author = {Porsche, Jana},
publisher = {none},
title = {{Notes from Research Data Alliance Plenary Meeting in Dublin, Ireland}},
year = {2014},
}
@misc{5423,
abstract = {We present a flexible framework for the automated competitive analysis of on-line scheduling algorithms for firm- deadline real-time tasks based on multi-objective graphs: Given a taskset and an on-line scheduling algorithm specified as a labeled transition system, along with some optional safety, liveness, and/or limit-average constraints for the adversary, we automatically compute the competitive ratio of the algorithm w.r.t. a clairvoyant scheduler. We demonstrate the flexibility and power of our approach by comparing the competitive ratio of several on-line algorithms, including D(over), that have been proposed in the past, for various tasksets. Our experimental results reveal that none of these algorithms is universally optimal, in the sense that there are tasksets where other schedulers provide better performance. Our framework is hence a very useful design tool for selecting optimal algorithms for a given application. },
author = {Chatterjee, Krishnendu and Kössler, Alexander and Pavlogiannis, Andreas and Schmid, Ulrich},
issn = {2664-1690},
pages = {14},
publisher = {IST Austria},
title = {{A framework for automated competitive analysis of on-line scheduling of firm-deadline tasks}},
doi = {10.15479/AT:IST-2014-300-v1-1},
year = {2014},
}
@misc{5424,
abstract = {We consider partially observable Markov decision processes (POMDPs), that are a standard framework for robotics applications to model uncertainties present in the real world, with temporal logic specifications. All temporal logic specifications in linear-time temporal logic (LTL) can be expressed as parity objectives. We study the qualitative analysis problem for POMDPs with parity objectives that asks whether there is a controller (policy) to ensure that the objective holds with probability 1 (almost-surely). While the qualitative analysis of POMDPs with parity objectives is undecidable, recent results show that when restricted to finite-memory policies the problem is EXPTIME-complete. While the problem is intractable in theory, we present a practical approach to solve the qualitative analysis problem. We designed several heuristics to deal with the exponential complexity, and have used our implementation on a number of well-known POMDP examples for robotics applications.
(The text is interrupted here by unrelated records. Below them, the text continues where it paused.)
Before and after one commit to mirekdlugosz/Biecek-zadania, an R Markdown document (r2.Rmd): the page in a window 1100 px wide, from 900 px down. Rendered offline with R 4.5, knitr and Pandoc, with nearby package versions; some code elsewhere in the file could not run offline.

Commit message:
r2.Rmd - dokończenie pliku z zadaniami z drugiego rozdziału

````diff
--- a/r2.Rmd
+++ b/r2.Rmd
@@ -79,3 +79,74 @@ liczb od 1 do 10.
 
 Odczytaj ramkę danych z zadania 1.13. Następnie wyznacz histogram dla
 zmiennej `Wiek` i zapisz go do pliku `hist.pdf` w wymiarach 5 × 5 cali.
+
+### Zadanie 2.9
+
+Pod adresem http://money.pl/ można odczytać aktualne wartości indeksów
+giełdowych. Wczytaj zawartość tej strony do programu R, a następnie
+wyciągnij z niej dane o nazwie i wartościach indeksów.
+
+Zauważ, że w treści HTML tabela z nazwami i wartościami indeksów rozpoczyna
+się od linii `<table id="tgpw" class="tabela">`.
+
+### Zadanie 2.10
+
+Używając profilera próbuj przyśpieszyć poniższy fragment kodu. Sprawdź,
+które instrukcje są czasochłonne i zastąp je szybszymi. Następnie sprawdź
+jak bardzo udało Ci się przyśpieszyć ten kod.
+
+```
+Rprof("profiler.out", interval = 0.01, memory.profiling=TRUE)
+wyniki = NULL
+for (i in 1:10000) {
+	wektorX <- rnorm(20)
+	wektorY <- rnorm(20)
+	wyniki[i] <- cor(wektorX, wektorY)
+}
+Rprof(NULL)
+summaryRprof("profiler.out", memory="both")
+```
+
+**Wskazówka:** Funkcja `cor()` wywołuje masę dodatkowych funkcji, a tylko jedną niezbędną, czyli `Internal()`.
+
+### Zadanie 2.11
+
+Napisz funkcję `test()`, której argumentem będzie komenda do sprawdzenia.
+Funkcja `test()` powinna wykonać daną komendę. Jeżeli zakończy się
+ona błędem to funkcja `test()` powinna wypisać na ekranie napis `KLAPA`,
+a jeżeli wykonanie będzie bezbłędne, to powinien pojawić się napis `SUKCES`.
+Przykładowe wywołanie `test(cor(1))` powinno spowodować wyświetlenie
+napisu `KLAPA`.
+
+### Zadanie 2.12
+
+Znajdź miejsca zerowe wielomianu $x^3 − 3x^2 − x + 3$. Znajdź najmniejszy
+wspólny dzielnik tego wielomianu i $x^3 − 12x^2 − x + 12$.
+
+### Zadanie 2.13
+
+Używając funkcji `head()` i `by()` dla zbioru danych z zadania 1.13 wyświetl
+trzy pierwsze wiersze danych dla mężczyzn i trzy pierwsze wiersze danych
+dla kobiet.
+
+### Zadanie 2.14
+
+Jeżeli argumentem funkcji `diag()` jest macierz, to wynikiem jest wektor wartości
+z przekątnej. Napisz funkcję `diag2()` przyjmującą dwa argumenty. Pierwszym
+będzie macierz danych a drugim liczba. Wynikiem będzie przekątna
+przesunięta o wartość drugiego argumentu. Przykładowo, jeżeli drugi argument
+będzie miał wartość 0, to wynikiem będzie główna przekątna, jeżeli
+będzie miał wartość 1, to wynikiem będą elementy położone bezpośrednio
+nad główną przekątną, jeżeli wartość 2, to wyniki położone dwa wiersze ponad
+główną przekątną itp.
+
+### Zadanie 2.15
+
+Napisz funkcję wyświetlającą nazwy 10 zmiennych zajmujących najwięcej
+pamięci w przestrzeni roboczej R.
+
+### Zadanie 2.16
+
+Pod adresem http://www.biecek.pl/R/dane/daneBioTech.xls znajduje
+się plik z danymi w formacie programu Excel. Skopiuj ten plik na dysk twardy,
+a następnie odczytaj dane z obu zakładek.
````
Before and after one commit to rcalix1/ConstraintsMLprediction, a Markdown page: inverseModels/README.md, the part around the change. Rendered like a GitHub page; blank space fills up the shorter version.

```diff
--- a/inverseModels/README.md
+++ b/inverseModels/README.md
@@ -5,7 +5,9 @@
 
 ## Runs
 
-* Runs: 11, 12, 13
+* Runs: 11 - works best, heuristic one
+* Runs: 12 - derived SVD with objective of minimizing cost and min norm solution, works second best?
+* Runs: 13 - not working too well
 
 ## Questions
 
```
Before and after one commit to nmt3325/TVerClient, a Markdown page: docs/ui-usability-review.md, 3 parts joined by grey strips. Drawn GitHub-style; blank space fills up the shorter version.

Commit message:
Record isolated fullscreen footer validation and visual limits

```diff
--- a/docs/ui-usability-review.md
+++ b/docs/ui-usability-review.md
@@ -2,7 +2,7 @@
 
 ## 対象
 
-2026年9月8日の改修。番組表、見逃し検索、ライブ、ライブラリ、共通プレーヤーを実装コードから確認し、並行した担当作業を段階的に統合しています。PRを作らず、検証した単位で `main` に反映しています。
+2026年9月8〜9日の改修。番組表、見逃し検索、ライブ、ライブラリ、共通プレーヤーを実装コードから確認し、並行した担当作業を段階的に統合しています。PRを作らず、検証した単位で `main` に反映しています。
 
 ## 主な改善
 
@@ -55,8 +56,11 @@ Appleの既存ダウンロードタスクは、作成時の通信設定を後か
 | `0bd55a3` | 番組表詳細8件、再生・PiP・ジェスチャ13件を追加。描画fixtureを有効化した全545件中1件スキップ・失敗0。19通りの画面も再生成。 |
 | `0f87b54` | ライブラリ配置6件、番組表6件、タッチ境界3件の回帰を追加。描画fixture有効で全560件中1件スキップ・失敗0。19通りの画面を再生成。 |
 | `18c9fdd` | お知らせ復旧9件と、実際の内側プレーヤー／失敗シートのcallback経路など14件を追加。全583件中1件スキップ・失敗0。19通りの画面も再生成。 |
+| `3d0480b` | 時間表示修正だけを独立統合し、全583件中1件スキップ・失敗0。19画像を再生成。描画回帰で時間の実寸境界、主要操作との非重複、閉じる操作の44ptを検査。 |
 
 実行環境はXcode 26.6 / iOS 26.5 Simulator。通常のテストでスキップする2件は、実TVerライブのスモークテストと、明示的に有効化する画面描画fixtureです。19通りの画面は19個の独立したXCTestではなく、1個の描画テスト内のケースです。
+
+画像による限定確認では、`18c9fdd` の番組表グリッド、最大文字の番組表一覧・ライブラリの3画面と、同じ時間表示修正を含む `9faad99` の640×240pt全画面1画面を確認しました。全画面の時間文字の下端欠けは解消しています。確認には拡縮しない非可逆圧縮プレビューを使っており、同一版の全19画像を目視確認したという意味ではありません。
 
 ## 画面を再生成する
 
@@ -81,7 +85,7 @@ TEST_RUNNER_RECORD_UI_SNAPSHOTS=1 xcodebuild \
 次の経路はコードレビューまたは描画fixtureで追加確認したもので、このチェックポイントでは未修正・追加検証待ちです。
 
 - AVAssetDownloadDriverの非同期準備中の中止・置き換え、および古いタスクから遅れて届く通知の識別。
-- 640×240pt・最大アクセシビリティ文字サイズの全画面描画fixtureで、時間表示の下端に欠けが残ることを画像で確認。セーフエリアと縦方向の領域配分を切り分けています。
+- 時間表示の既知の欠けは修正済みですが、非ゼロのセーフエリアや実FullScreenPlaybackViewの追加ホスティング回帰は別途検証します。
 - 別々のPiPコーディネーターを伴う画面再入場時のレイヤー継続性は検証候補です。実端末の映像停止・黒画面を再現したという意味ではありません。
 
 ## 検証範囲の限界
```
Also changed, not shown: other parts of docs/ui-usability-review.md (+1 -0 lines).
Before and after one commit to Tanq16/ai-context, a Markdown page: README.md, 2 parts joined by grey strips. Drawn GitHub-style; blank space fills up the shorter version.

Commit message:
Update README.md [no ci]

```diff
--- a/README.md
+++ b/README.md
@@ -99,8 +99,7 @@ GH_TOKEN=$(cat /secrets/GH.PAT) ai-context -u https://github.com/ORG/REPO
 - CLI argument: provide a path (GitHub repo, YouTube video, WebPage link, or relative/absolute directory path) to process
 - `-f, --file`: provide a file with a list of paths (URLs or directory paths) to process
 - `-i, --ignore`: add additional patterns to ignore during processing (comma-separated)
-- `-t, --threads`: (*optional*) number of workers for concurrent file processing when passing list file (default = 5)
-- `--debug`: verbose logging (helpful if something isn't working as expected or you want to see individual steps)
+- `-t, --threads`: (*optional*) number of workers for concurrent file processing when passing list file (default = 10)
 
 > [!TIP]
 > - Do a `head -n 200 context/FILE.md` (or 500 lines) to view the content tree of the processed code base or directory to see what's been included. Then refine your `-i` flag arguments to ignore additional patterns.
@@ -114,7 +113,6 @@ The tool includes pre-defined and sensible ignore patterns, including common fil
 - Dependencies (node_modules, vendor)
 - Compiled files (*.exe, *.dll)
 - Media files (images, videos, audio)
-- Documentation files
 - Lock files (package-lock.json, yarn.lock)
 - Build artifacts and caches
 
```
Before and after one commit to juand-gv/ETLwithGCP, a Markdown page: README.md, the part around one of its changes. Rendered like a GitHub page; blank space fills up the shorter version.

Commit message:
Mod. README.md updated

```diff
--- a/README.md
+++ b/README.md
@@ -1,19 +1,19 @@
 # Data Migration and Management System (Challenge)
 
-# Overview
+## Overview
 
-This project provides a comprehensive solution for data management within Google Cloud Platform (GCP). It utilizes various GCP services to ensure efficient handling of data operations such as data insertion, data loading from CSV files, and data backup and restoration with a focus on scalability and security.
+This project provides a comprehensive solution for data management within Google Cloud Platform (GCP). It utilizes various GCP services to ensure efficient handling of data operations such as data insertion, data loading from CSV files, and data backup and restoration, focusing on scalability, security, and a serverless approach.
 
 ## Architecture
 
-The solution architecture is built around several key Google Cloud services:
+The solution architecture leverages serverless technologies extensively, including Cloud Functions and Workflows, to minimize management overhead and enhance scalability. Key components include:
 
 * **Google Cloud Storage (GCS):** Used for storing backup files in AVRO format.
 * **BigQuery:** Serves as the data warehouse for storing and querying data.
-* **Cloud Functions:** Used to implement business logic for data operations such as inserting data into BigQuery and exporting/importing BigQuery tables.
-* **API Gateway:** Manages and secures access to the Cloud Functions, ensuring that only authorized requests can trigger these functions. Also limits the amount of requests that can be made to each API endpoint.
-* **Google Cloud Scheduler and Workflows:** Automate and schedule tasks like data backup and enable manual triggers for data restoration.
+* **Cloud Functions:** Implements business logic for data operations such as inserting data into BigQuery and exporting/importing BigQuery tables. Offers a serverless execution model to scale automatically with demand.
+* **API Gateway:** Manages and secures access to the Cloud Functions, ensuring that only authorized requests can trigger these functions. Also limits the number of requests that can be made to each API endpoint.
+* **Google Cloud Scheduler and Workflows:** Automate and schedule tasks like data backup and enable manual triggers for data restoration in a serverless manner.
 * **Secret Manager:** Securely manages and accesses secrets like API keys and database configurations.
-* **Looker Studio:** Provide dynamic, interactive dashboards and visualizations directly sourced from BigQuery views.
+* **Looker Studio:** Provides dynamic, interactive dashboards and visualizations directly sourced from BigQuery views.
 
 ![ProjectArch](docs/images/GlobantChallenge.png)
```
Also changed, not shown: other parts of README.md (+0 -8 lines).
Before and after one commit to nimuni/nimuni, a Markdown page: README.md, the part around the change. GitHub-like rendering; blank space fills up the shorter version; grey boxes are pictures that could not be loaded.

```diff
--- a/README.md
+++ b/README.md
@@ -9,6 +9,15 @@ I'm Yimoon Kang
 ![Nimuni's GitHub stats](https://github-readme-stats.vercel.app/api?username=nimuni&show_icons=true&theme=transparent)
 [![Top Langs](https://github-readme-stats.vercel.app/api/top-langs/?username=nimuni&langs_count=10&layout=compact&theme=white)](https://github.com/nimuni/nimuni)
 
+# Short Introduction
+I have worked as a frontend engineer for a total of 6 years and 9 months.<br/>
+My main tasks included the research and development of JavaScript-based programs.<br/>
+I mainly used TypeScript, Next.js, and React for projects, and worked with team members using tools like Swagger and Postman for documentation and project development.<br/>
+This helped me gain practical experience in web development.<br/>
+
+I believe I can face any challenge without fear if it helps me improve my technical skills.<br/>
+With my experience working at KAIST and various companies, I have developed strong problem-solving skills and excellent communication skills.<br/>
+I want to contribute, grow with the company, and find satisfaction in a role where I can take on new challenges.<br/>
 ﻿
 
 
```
Our results provide the first practical approach to solve the qualitative analysis of robot motion planning with LTL properties in the presence of uncertainty.},
author = {Chatterjee, Krishnendu and Chmelik, Martin and Gupta, Raghav and Kanodia, Ayush},
issn = {2664-1690},
pages = {12},
publisher = {IST Austria},
title = {{Qualitative analysis of POMDPs with temporal logic specifications for robotics applications}},
doi = {10.15479/AT:IST-2014-305-v1-1},
year = {2014},
}